Citizens United v. Federal Election Commission was a groundbreaking decision by the Supreme Court that removed limits on how much money organizations could donate to political campaigns. Years later, this ruling has become the subject of contentious debate: do we really have a constitutional right to unlimited spending on our own political speech.
For democracy to work, some say, citizens (and corporations, and unions, and media outlets, and other voluntary organizations) must be allowed to express their views on the issues, candidates, and elections of the day. This proposition, they say, is exactly why the First Amendment protects the freedom of speech and of the press. On this view, restrictions on independent political speech undermine and subvert our constitutional structure.
But others take a different view: If everyone can spend as much money as they like to express their political views, then some voices will be amplified, magnified and enhanced — while others will be all but drowned out. On this view, it is this inequality of influence that subverts our constitutional structure — and restrictions that level the playing field actually enhance rather than abridge the freedom of speech.
In this episode of Intelligence Squared, four individuals sound off on the question and attempt to sway the audience opinion.
For the motion:
- Floyd Abrams, one of the leading legal authorities on the First Amendment and U.S. constitutional law
- Nadine Strossen, professor of law at New York Law School
Against the motion:
- Burt Neuborne, one of the nation’s foremost civil liberties lawyers, teachers, and scholars
- Zephyr Teachout, an associate law professor at Fordham Law School

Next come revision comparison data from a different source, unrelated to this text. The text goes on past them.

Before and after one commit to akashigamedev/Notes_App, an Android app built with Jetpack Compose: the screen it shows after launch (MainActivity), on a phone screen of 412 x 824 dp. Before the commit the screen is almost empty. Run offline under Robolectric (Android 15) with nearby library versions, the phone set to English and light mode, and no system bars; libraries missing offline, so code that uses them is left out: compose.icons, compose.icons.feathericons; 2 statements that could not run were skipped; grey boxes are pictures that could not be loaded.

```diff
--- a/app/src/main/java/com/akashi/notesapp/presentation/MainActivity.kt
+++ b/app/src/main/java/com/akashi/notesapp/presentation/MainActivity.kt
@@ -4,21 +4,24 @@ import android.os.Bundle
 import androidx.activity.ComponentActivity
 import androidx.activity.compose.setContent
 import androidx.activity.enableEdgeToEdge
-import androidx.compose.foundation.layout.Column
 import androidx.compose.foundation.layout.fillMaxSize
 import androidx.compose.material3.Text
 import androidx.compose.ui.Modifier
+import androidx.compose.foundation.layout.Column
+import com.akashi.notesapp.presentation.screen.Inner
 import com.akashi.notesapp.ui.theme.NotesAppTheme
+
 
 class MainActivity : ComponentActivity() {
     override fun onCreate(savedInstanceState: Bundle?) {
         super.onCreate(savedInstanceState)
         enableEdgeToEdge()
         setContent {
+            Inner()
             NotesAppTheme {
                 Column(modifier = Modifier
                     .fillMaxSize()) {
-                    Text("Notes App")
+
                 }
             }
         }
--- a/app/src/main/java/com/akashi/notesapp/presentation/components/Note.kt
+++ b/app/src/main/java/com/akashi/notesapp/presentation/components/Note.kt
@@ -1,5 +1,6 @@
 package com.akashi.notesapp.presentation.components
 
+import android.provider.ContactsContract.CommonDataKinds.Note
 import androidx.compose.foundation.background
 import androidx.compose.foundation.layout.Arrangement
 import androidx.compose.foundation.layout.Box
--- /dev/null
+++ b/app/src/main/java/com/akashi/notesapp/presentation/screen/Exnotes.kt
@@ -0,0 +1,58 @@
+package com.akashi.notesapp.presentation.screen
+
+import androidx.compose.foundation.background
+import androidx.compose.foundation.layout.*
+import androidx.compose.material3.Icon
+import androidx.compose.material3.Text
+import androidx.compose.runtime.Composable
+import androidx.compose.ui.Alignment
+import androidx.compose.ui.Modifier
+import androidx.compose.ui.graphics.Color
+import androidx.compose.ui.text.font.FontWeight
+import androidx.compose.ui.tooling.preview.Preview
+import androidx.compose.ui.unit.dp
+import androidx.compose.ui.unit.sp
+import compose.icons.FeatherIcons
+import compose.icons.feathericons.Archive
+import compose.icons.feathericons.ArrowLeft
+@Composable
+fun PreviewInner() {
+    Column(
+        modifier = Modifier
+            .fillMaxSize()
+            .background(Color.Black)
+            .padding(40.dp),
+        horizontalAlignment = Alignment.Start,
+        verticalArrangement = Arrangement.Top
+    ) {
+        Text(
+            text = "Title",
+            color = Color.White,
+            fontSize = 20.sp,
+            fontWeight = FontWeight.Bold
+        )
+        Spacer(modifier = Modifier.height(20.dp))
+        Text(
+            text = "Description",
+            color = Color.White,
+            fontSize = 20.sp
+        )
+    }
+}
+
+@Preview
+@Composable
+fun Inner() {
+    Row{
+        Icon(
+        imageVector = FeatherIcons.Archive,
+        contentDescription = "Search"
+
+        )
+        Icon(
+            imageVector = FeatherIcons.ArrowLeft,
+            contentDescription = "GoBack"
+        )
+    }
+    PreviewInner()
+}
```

Airs Saturday, August 2 at 6am on 93.9 FM and 2pm on AM 820; Airs Sunday, August 3 at 7am and 8pm on AM 820